Last week, the Municipal Archive of New York City found over one million "lost" pages—more than 520 boxes—documenting the New York Police Department's (NYPD) surveillance and infiltration of political groups during the 1960s and 70s.
Notably, the discovery comes just days after the federal court closed a rare comment period linked to a decades-old class-action lawsuit challenging the spying operations of the NYPD.
The unlawful monitoring of organizations like the Young Lords, the Black Panther Party, the Nation of Islam, and antiwar groups in New York City was at the heart of Handschu v. Special Services Division, a lawsuit filed by several political groups in 1971.
The Handschu lawsuit resulted in a 1985 consent decree and a set of guidelines that to this day limit the NYPD's surveillance and infiltration activity. In an effort to impose public accountability, the Handschu Guidelines included an oversight body with a civilian representative.
At the time of the original settlement, federal Judge Charles Haight ruled that the NYPD records resulting from years of surveillance and infiltration must not be destroyed without the "express approval of the City's commissioner of records and information services."
In 2003, the city successfully petitioned the court to relax the guidelines and eliminate its oversight body, the Handschu Authority.
In 2013, after the Associated Press published its award-winning coverage of the vast NYPD's spying effort, Muslim residents and organizations filed a lawsuit, Raza v. City of New York. The Handcshu case was also re-opened at that time.
It was during this legal battle, in 2014, that Baruch College professor Johanna Fernández, who was researching the history of the Young Lords, filed her own lawsuit seeking the NYPD records that gave rise to the original Handschu case.
Then, earlier this year, the city agreed to a settlement with plaintiffs in the Raza and Handschu cases and Judge Haight initiated a months-long comment period, inviting New York City residents and visitors to provide feedback to the court on whether the settlement agreement was adequate to prevent future NYPD abuse.
But, the historical Handschu records were still missing, according to the city.

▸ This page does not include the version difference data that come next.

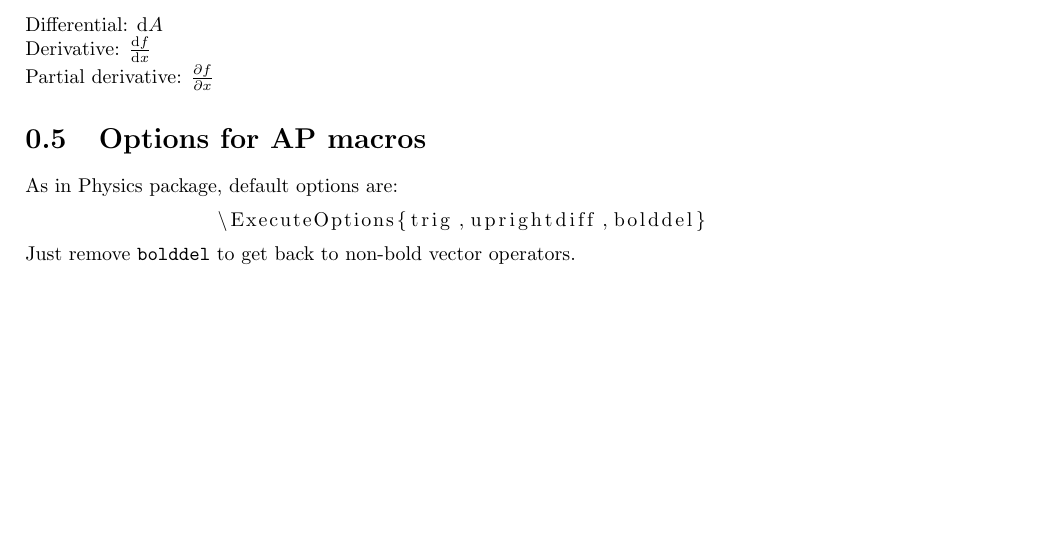
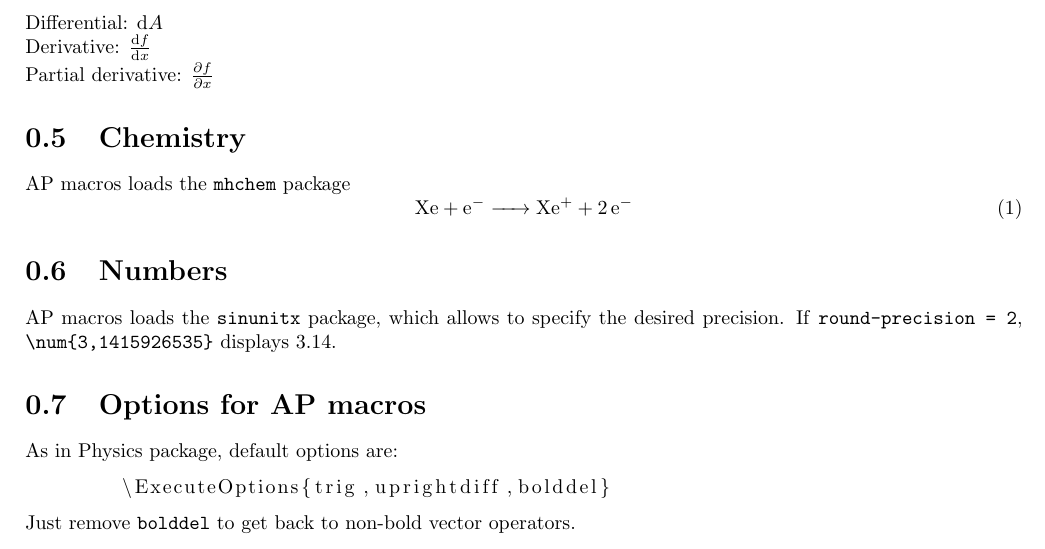
Before and after one commit to apopoli/LaTeX-examples, a LaTeX document (main.tex): part of page 3 of 3 before the commit and part of page 3 of 4 after it, cut so that both start at the same text, the shorter picture padded with empty space. Compiled offline with pdfLaTeX.

Commit message:
Added section for numbers

```diff
--- a/main.tex
+++ b/main.tex
@@ -1,8 +1,12 @@
 \documentclass{report}
 \usepackage{listings}
 \usepackage{mwe}
-
 \input{AP_macros.sty}
+% must be below input
+\sisetup{
+	round-mode = places,
+	round-precision = 2
+}
 
 \title{A few examples and convenience macros in LaTeX}
 \author{Arturo Popoli}
@@ -36,6 +40,15 @@
     Differential: $ \dd{A} $ \\
     Derivative: $ \dv{f}{x} $ \\
     Partial derivative: $ \pdv{f}{x} $
+
+    \section{Chemistry}
+    AP macros loads the \texttt{mhchem} package
+    \begin{equation}
+        \ce{Xe + e- -> Xe+ + 2e-}
+    \end{equation}
+
+    \section{Numbers}
+    AP macros loads the \texttt{sinunitx} package, which allows to specify the desired precision. If \texttt{round-precision = 2}, \verb|\num{3,1415926535}| displays \num{3,1415926535}.
 
     \section{Options for AP macros}
     As in Physics package, default options are:
```
Lines whose indentation alone changed are shown as unchanged.
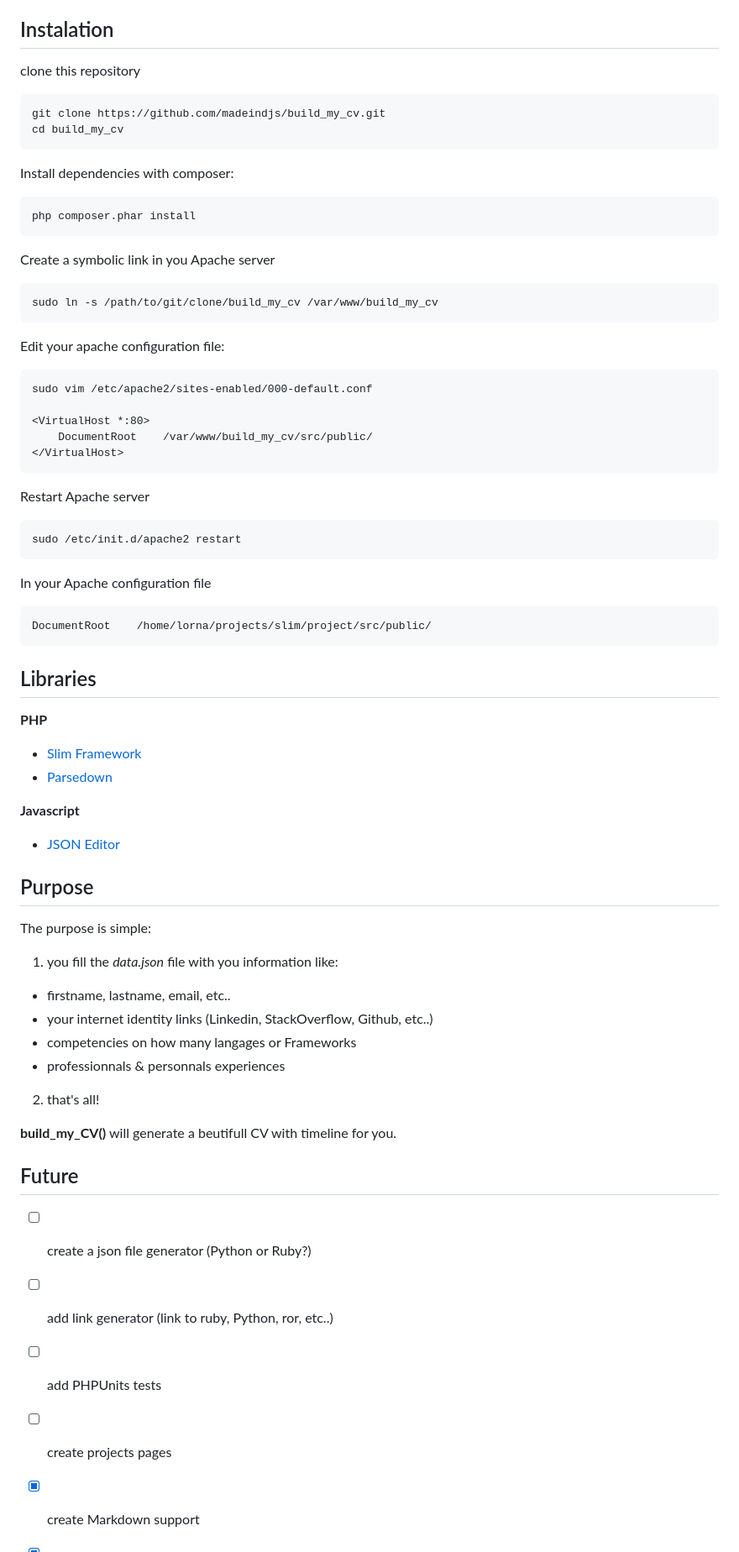
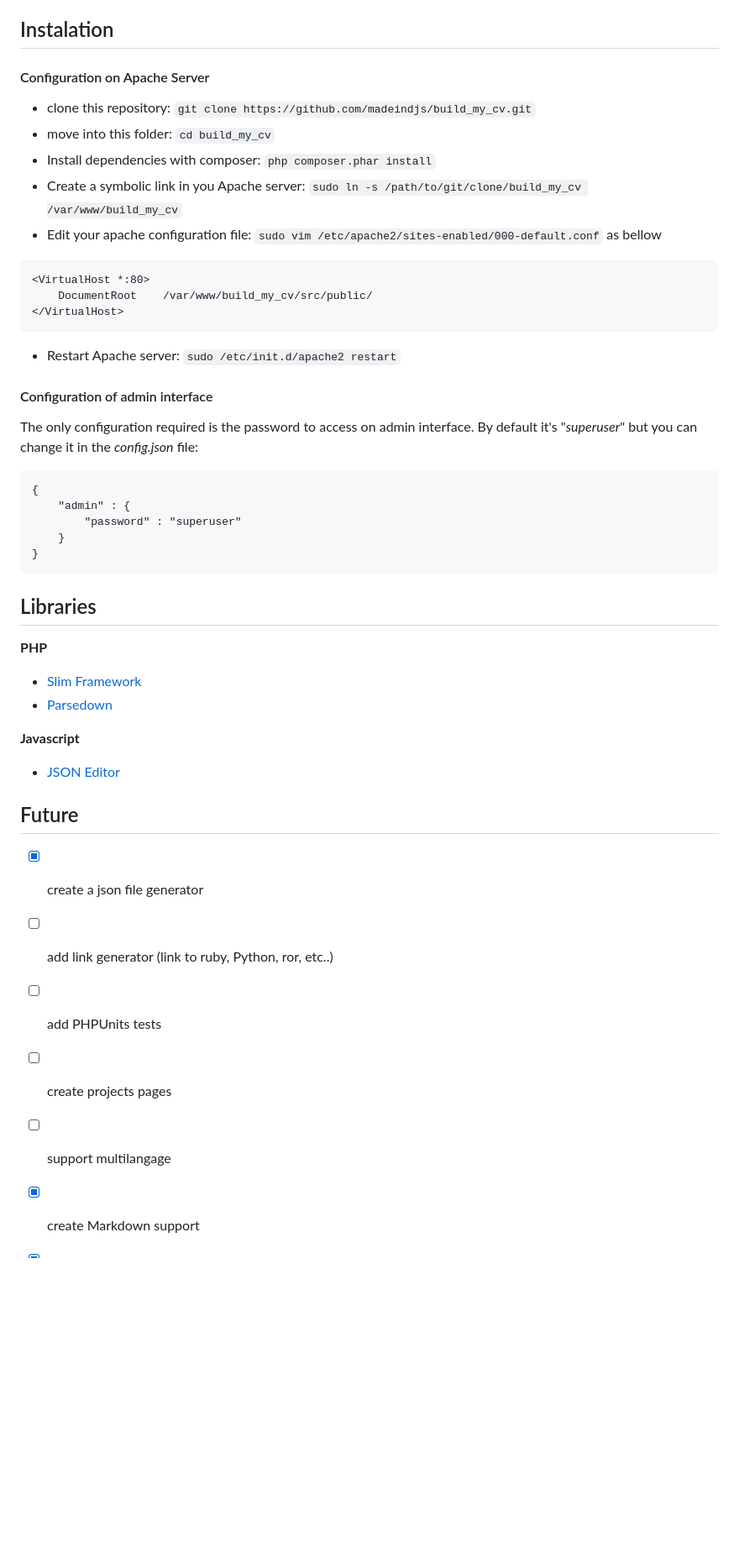
Before and after one commit to madeindjs/build_my_cv, a Markdown page: README.md, the part around the change printed below. Shown: that part at 84% size. Rendered like a GitHub page; blank space fills up the shorter version.

````diff
--- a/README.md
+++ b/README.md
@@ -8,35 +36,34 @@ You can visit it an example at [rousseau-alexandre.fr](http://rousseau-alexandre
 Instalation
 -----------
 
-clone this repository
+#### Configuration on Apache Server
 
-    git clone https://github.com/madeindjs/build_my_cv.git
-    cd build_my_cv
+* clone this repository: `git clone https://github.com/madeindjs/build_my_cv.git`
+* move into this folder: `cd build_my_cv`
+* Install dependencies with composer: `php composer.phar install`
+* Create a symbolic link in you Apache server: `sudo ln -s /path/to/git/clone/build_my_cv /var/www/build_my_cv`
+* Edit your apache configuration file: `sudo vim /etc/apache2/sites-enabled/000-default.conf` as bellow
 
+```
+<VirtualHost *:80>
+    DocumentRoot    /var/www/build_my_cv/src/public/
+</VirtualHost>
+```
 
-Install dependencies with composer:
+* Restart Apache server: `sudo /etc/init.d/apache2 restart`
 
-    php composer.phar install
+#### Configuration of admin interface
 
-Create a symbolic link in you Apache server
+The only configuration required is the password to access on admin interface. By default it's "*superuser*" but you can change it in the *config.json* file:
 
-    sudo ln -s /path/to/git/clone/build_my_cv /var/www/build_my_cv
+```
+{
+    "admin" : {
+        "password" : "superuser"
+    }
+}
+```
 
-Edit your apache configuration file:
-
-    sudo vim /etc/apache2/sites-enabled/000-default.conf
-
-    <VirtualHost *:80>
-        DocumentRoot    /var/www/build_my_cv/src/public/
-    </VirtualHost>
-
-Restart Apache server
-
-    sudo /etc/init.d/apache2 restart
-
-In your Apache configuration file
-
-    DocumentRoot    /home/lorna/projects/slim/project/src/public/
 
 
 Libraries
@@ -53,26 +80,15 @@ Libraries
 
-Purpose
--------
 
-The purpose is simple:
-
-1. you fill the *data.json* file with you information like:
-  * firstname, lastname, email, etc..
-  * your internet identity links (Linkedin, StackOverflow, Github, etc..)
-  * competencies on how many langages or Frameworks
-  * professionnals & personnals experiences
-2. that's all!
-
-**build_my_CV()** will generate a beutifull CV with timeline for you.
 
 
 Future
 ------
 
-* [ ] create a json file generator (Python or Ruby?)
+* [x] create a json file generator
 * [ ] add link generator (link to ruby, Python, ror, etc..)
 * [ ] add PHPUnits tests
 * [ ] create projects pages
+* [ ] support multilangage
 * [x] create Markdown support
 * [x] create a beautifull timeline
 
````
Also changed, not shown: other parts of README.md (+32 -4 lines), screenshot_admin.png (added), screenshot_cv_desktop.png (added), screenshot_cv_mobile.png (added).
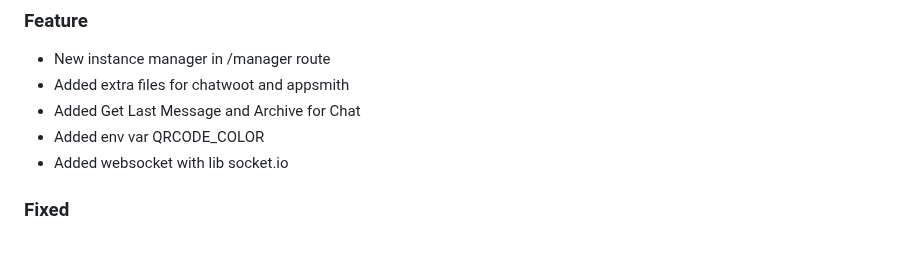
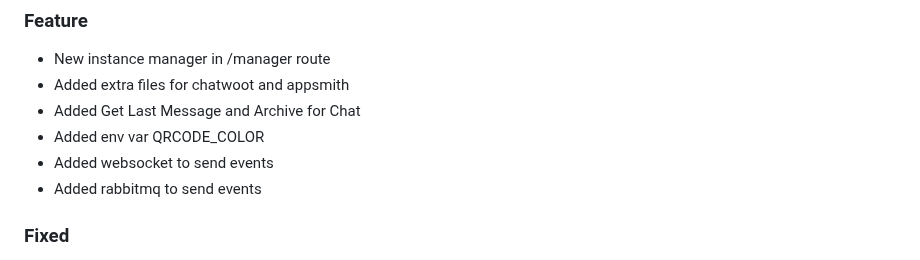
Before and after one commit to EvolutionAPI/evolution-api, a Markdown page: CHANGELOG.md, the part around the change. GitHub-like rendering.

Commit message:
feat: Added rabbitmq to send events

```diff
--- a/CHANGELOG.md
+++ b/CHANGELOG.md
@@ -6,7 +6,8 @@
 * Added extra files for chatwoot and appsmith
 * Added Get Last Message and Archive for Chat
 * Added env var QRCODE_COLOR
-* Added websocket with lib socket.io
+* Added websocket to send events
+* Added rabbitmq to send events
 
 ### Fixed
 
```
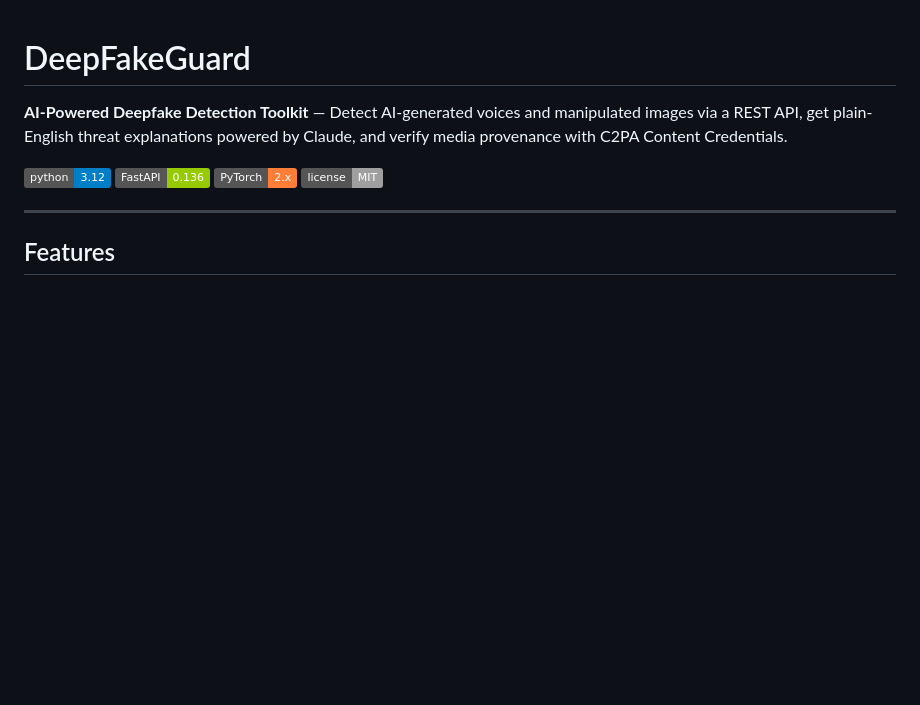
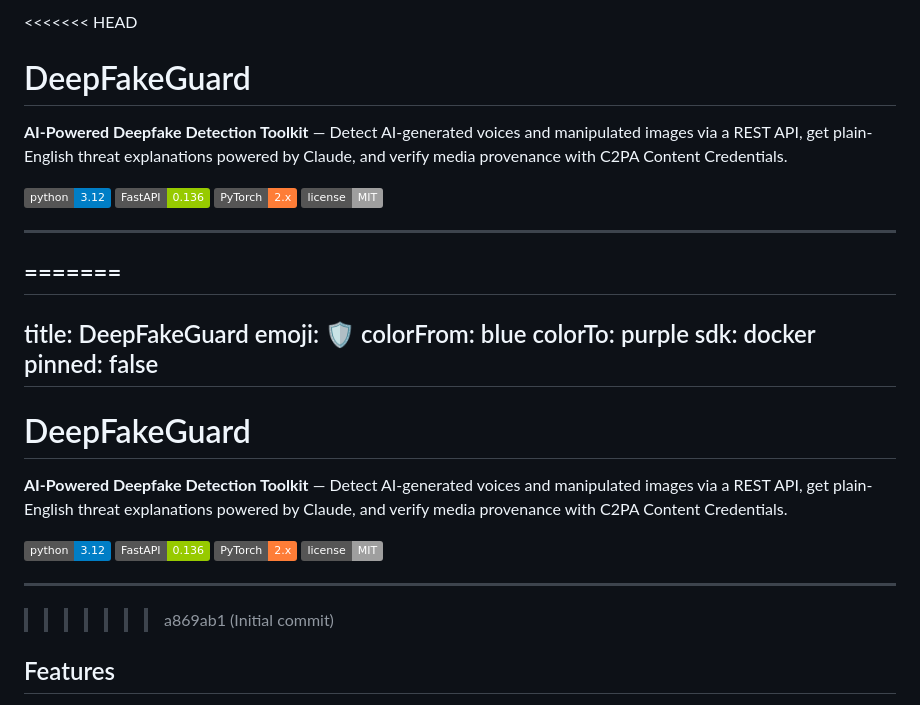
Before and after one commit to noorullah1102/DeepFakeGuard, a Markdown page: README.md, the part around the change. GitHub-like rendering; badges without logos; blank space fills up the shorter version.

Commit message:
Initial commit

```diff
--- a/README.md
+++ b/README.md
@@ -1,3 +1,4 @@
+<<<<<<< HEAD
 # DeepFakeGuard
 
 **AI-Powered Deepfake Detection Toolkit** — Detect AI-generated voices and manipulated images via a REST API, get plain-English threat explanations powered by Claude, and verify media provenance with C2PA Content Credentials.
@@ -9,6 +10,28 @@
 
 ---
 
+=======
+---
+title: DeepFakeGuard
+emoji: 🛡️
+colorFrom: blue
+colorTo: purple
+sdk: docker
+pinned: false
+---
+
+# DeepFakeGuard
+
+**AI-Powered Deepfake Detection Toolkit** — Detect AI-generated voices and manipulated images via a REST API, get plain-English threat explanations powered by Claude, and verify media provenance with C2PA Content Credentials.
+
+![Python 3.12](https://img.shields.io/badge/python-3.12-blue)
+![FastAPI](https://img.shields.io/badge/FastAPI-0.136-green)
+![PyTorch](https://img.shields.io/badge/PyTorch-2.x-orange)
+![License](https://img.shields.io/badge/license-MIT-lightgrey)
+
+---
+
+>>>>>>> a869ab1 (Initial commit)
 ## Features
 
 - **Voice Deepfake Detection** — Upload audio, get a real/synthetic verdict with confidence. Uses Wav2Vec2-Large-XLSR (300M params, 53 languages) trained on modern TTS engines (ElevenLabs, Amazon Polly, Kokoro, Speechify).
```
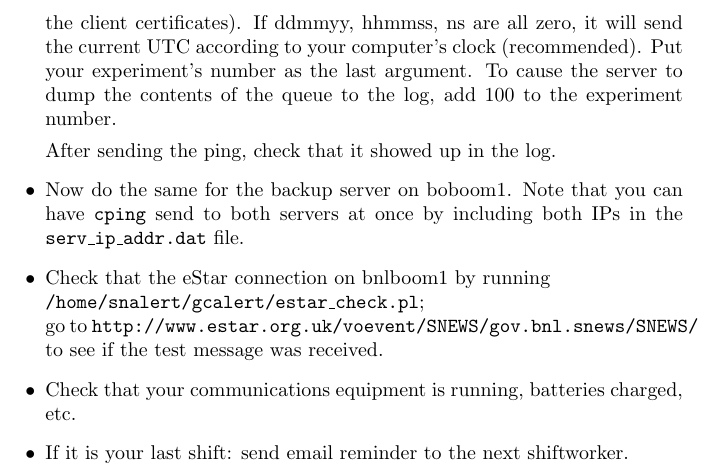
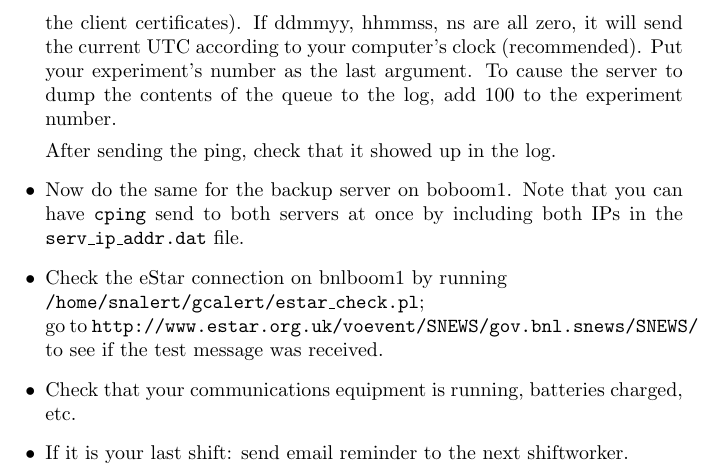
Before and after one commit to SNEWS-Collaboration/snews-web, a LaTeX document (ssl/wg/shift/checklist.tex): part of page 2 of 3, cut so that both start at the same text. Compiled offline with pdfLaTeX.

Commit message:
*** empty log message ***

```diff
--- a/ssl/wg/shift/checklist.tex
+++ b/ssl/wg/shift/checklist.tex
@@ -59,7 +59,7 @@ can have \texttt{cping}
 send to both servers at once by including both IPs in the
 \texttt{serv\_ip\_addr.dat} file.
 
-\item Check that the eStar connection on bnlboom1 by running\\
+\item Check the eStar connection on bnlboom1 by running\\
 \texttt{/home/snalert/gcalert/estar\_check.pl};\\ go to
 \texttt{http://www.estar.org.uk/voevent/SNEWS/gov.bnl.snews/SNEWS/} to see
 if the test message was received.
```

In May, while the Handschu comment period was in effect, New York County Supreme Court Judge Alice Schlesinger dismissed the case brought by Fernández, stating that she would not order the city to "go to all sorts of extremely burdensome lengths without any real hope or expectation that these documents will be found."
Remarkably, just two weeks after the federal court hearing on the settlement agreement in Raza and Handschu, and after the comment period was officially closed by Judge Haight, the NYPD discovered the hundreds of boxes of records in a "routine" search of one of the city's warehouses.
How could those records have informed the public's opinion about the NYPD and its spying operations? Would the details of years of abusive and politically-motivated spying have changed the opinion of New Yorkers toward how we restrict such activities today?
And, what about the records generated on individuals, specifically Muslims, from years of unlawful spying by the NYPD Demographics Unit which resulted in the Raza lawsuit? Since the recent settlement agreement was silent on what should happen to those records, will they be destroyed or kept for the NYPD to use?
Furthermore, will those records be available and accessible to the public? The latest attempts to obtain even a fraction of those records was met with resistance by the NYPD and the courts have so far sided with the police.
Meanwhile, the NYPD wants to maintain a "terrorist registry" without public scrutiny of who is put on such a list or how someone gets on or off of it.
This latest posturing by the NYPD and the unanswered questions on the retention and use of personal records unfortunately does not bode well for Muslims and political activists in New York City.